* Work request *
Using only the records, tally the lines with "href" in them and state that total by itself.

Web page revision data:
--------------------

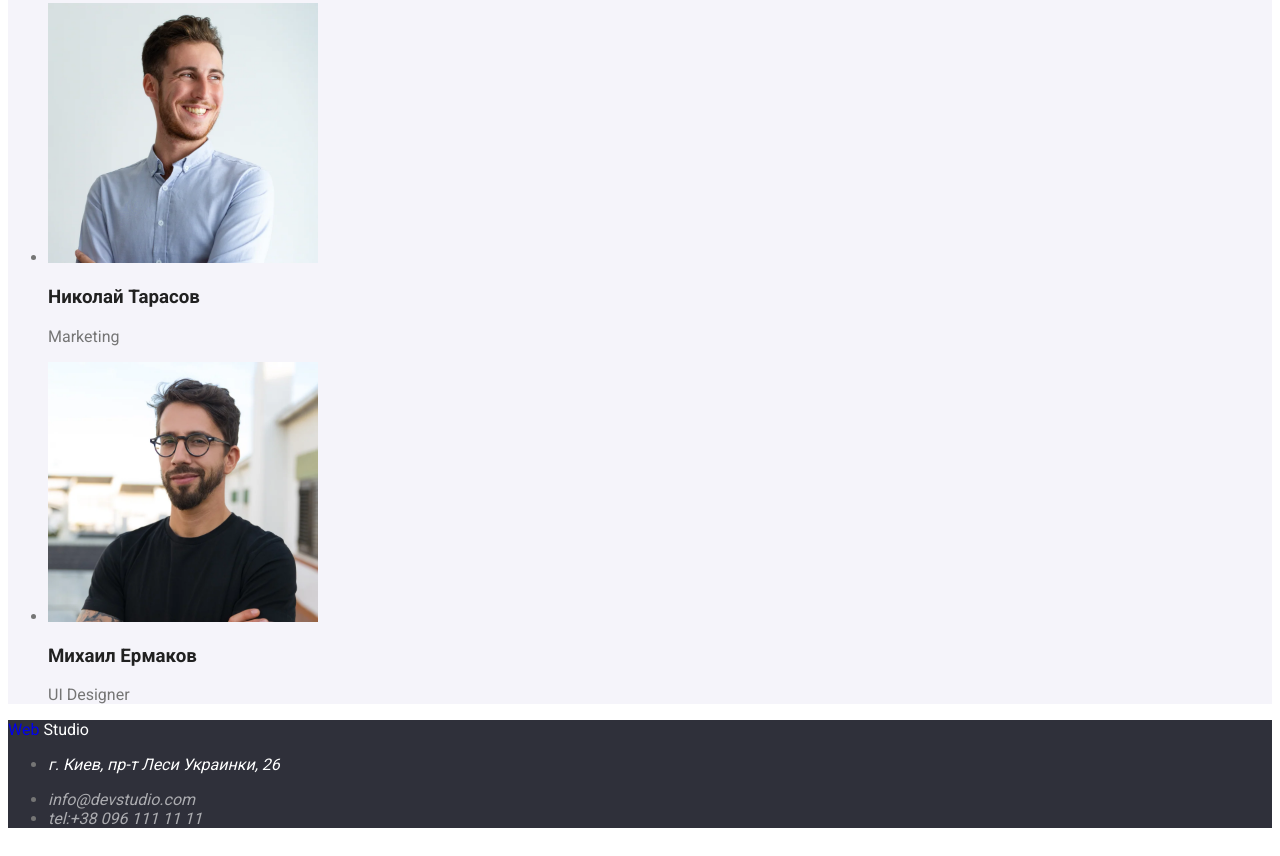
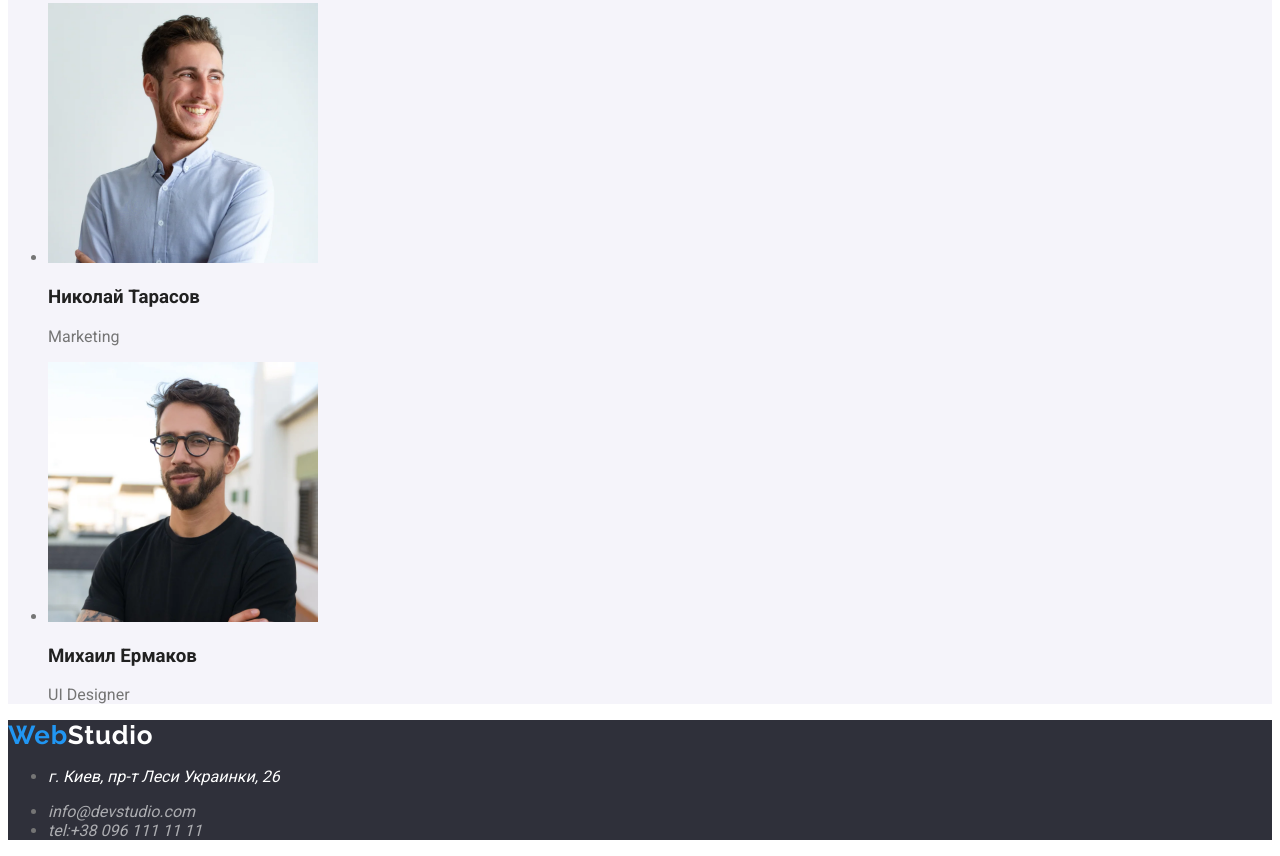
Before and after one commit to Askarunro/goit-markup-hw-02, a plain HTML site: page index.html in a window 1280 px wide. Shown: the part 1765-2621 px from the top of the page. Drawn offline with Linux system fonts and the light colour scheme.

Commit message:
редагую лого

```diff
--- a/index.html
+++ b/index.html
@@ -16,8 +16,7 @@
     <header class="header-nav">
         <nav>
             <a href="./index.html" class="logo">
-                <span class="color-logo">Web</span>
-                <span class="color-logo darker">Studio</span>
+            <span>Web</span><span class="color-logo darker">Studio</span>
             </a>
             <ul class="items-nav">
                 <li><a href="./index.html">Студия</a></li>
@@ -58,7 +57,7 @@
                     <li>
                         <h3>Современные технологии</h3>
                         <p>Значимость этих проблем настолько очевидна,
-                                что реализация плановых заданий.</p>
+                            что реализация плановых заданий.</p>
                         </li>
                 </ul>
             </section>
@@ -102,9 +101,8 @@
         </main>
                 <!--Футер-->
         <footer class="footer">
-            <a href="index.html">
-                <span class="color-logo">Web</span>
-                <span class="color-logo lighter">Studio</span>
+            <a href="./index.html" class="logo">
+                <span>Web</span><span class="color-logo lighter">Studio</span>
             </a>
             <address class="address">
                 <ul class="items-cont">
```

--------------------

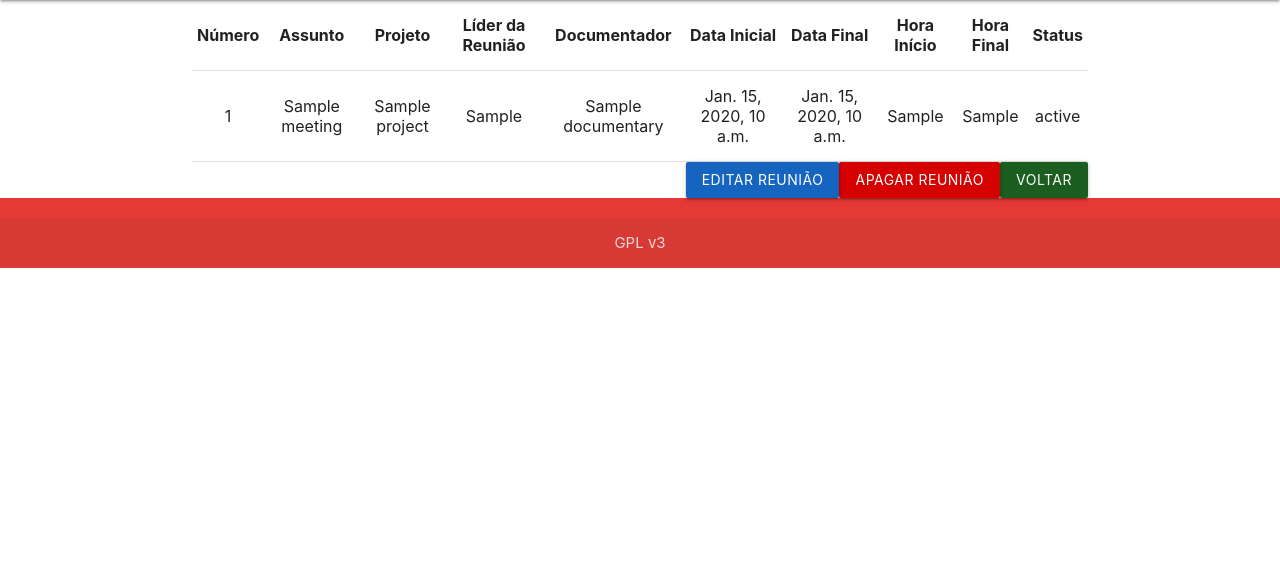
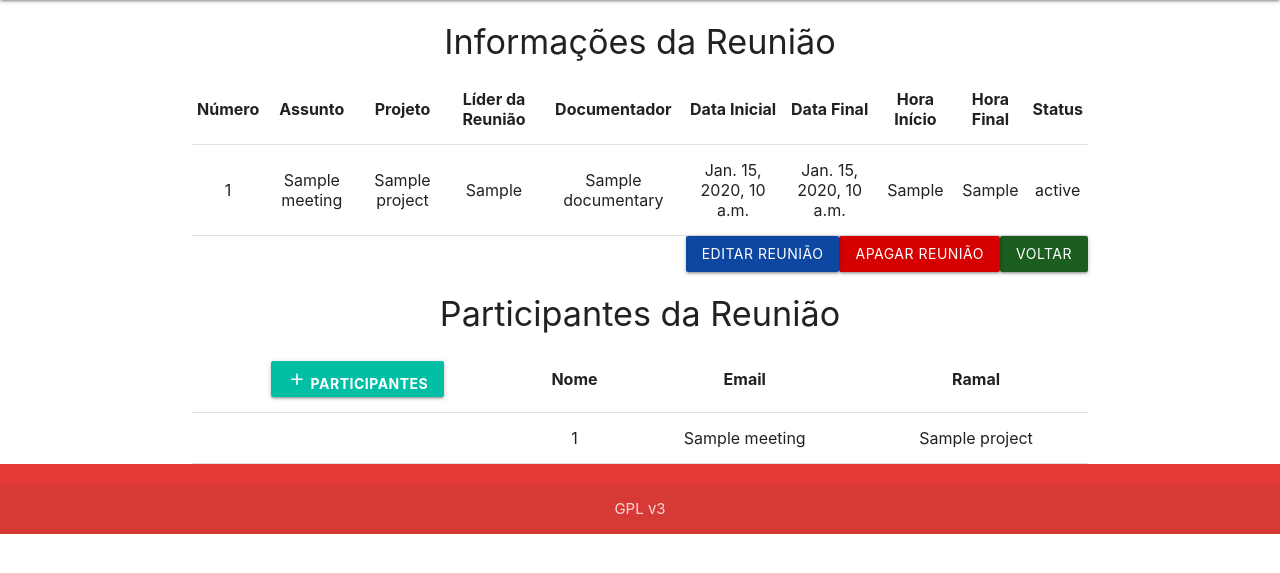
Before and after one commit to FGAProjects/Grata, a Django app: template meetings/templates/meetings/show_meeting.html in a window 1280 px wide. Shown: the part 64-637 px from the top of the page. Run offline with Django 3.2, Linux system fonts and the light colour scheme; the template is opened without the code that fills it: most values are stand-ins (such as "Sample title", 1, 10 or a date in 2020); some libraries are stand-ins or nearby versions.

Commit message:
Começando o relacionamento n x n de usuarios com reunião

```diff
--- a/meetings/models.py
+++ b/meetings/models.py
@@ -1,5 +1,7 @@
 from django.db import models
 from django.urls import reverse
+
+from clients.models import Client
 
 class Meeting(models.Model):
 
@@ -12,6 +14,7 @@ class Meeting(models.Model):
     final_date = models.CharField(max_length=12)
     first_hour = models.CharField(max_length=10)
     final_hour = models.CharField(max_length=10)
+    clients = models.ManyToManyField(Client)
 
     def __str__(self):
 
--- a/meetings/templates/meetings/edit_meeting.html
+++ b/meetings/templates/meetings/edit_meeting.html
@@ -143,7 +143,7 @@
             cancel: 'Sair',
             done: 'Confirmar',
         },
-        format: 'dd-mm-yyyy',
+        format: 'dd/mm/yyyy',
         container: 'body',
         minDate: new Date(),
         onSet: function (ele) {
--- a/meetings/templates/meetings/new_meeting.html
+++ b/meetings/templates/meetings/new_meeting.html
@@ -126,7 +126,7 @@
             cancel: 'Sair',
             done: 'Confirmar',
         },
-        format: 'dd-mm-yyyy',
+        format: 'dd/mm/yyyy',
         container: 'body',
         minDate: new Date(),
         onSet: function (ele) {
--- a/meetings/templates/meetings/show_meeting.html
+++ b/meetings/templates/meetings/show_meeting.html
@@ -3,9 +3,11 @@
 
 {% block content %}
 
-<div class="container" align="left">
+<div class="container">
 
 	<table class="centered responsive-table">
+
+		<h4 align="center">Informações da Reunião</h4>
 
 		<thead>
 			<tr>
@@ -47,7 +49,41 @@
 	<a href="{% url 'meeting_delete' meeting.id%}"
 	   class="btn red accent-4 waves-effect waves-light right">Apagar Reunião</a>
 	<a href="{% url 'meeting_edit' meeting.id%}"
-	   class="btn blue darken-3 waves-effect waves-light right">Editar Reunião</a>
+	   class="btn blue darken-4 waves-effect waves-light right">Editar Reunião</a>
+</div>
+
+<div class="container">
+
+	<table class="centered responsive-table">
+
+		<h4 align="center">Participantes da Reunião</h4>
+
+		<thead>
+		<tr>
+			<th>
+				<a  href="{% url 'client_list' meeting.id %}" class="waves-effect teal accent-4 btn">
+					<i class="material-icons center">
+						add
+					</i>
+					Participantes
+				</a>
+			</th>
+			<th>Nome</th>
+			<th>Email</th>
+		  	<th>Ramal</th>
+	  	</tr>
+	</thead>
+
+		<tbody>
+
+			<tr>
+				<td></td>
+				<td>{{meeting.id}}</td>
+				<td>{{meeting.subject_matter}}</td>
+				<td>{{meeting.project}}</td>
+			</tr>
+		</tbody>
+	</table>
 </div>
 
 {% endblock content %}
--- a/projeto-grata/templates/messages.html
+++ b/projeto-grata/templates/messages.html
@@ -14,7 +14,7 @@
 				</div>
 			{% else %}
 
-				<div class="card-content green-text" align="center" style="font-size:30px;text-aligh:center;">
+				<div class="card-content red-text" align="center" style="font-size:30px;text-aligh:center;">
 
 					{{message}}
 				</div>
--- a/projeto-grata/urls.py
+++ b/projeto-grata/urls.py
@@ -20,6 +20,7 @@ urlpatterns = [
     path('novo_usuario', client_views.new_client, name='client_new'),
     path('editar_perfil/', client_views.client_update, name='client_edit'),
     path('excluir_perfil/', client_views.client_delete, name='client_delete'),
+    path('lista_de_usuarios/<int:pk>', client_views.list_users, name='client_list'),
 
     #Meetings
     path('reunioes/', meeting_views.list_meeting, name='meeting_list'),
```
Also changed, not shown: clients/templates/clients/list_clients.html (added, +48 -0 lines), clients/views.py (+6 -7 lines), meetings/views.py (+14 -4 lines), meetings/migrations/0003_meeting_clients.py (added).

--------------------

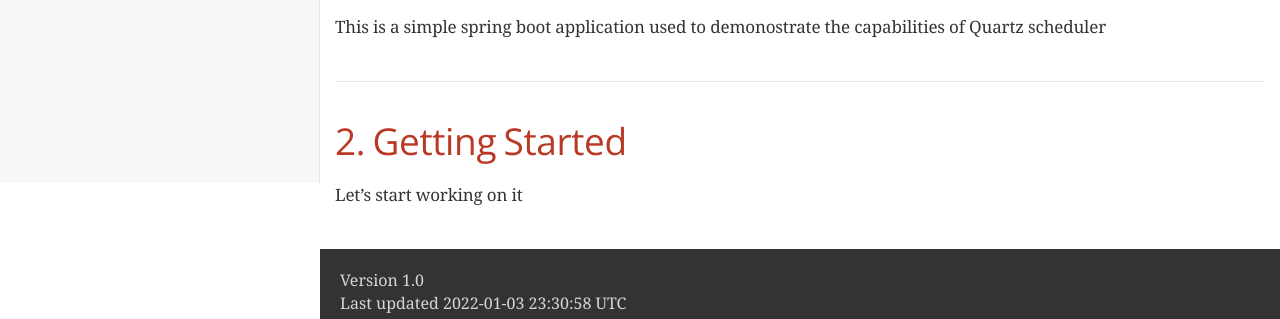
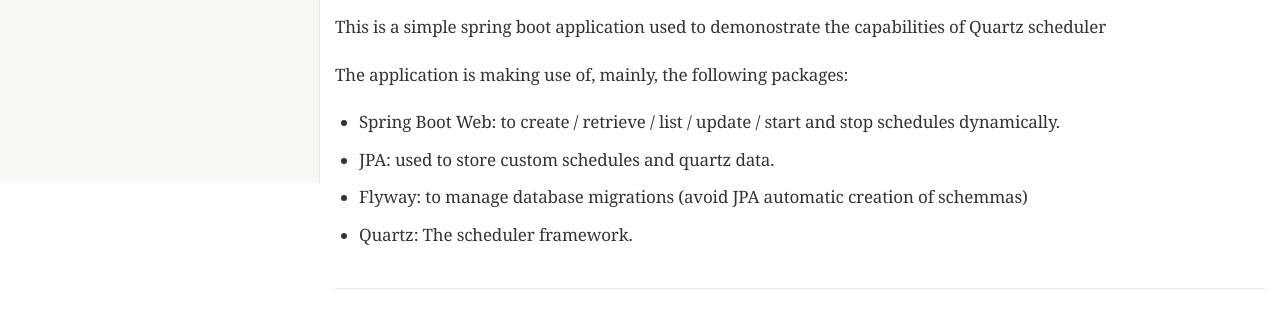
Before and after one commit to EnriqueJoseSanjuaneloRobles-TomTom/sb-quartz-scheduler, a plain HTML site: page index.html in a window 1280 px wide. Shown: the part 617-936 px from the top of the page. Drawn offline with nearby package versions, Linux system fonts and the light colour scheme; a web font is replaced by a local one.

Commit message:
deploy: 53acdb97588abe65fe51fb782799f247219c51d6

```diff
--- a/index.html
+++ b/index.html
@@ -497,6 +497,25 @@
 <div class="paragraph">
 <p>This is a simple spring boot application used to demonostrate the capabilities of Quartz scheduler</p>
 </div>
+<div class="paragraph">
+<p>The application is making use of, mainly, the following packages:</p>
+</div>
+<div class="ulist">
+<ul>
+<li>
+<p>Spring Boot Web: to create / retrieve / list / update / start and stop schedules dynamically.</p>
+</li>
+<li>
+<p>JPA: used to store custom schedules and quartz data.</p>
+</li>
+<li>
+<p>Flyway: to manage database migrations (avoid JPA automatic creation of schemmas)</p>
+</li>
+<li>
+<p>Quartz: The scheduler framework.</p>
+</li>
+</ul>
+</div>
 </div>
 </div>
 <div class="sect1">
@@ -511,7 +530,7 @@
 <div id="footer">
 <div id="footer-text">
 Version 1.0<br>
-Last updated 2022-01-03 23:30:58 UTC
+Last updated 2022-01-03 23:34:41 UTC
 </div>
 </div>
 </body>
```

--------------------

* Reply to the exercise *
7